Exercise data Start Marker

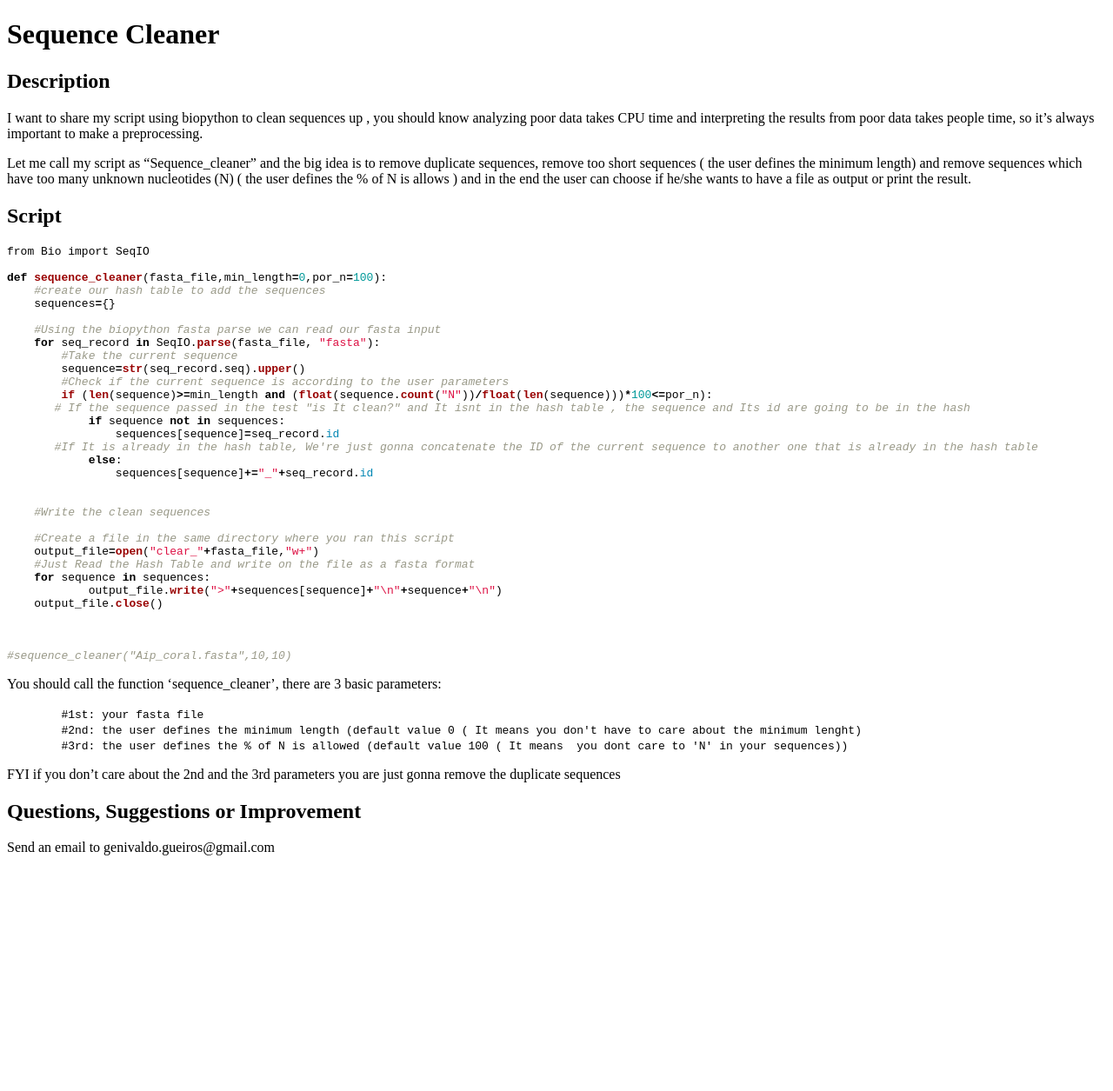
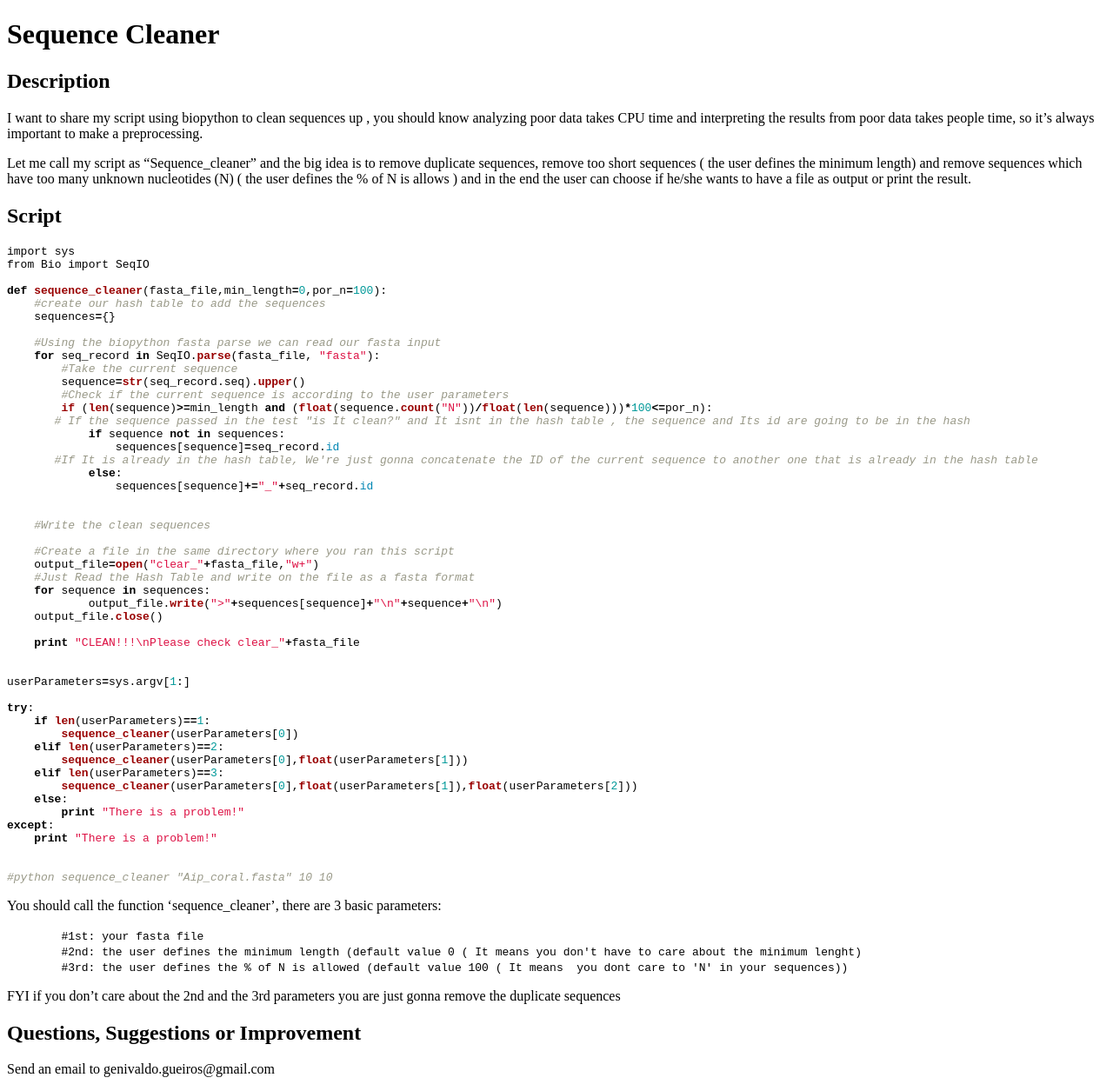
Before and after one commit to biopython/biopython.github.io, a Jekyll site: the page built from wiki/Sequence_Cleaner.md, in a window 1280 px wide. Shown: the whole page at 87% size. Built offline with Jekyll 4.4.1, drawn with Linux system fonts in a browser that asks for light colours; before the commit the page ends 1000 px from its top, so only the background shows below that.

Commit message:
/* Script */

````diff
--- a/wiki/Sequence_Cleaner.md
+++ b/wiki/Sequence_Cleaner.md
@@ -25,6 +25,7 @@ Script
 ------
 
 ``` python
+import sys
 from Bio import SeqIO
 
 def sequence_cleaner(fasta_file,min_length=0,por_n=100):
@@ -54,9 +55,25 @@ def sequence_cleaner(fasta_file,min_length=0,por_n=100):
             output_file.write(">"+sequences[sequence]+"\n"+sequence+"\n")
     output_file.close()
 
+    print "CLEAN!!!\nPlease check clear_"+fasta_file
 
 
-#sequence_cleaner("Aip_coral.fasta",10,10)
+userParameters=sys.argv[1:]
+
+try:
+    if len(userParameters)==1:
+        sequence_cleaner(userParameters[0])
+    elif len(userParameters)==2:
+        sequence_cleaner(userParameters[0],float(userParameters[1]))
+    elif len(userParameters)==3:
+        sequence_cleaner(userParameters[0],float(userParameters[1]),float(userParameters[2]))
+    else:
+        print "There is a problem!"
+except:
+    print "There is a problem!"
+
+
+#python sequence_cleaner "Aip_coral.fasta" 10 10
 ```
 
 You should call the function 'sequence\_cleaner', there are 3 basic
````
Also changed, not shown: 1 other file.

Exercise data End Marker

Would you give the number of lines in this listing that include "wiki"? Only the number, please.

**Response area**
3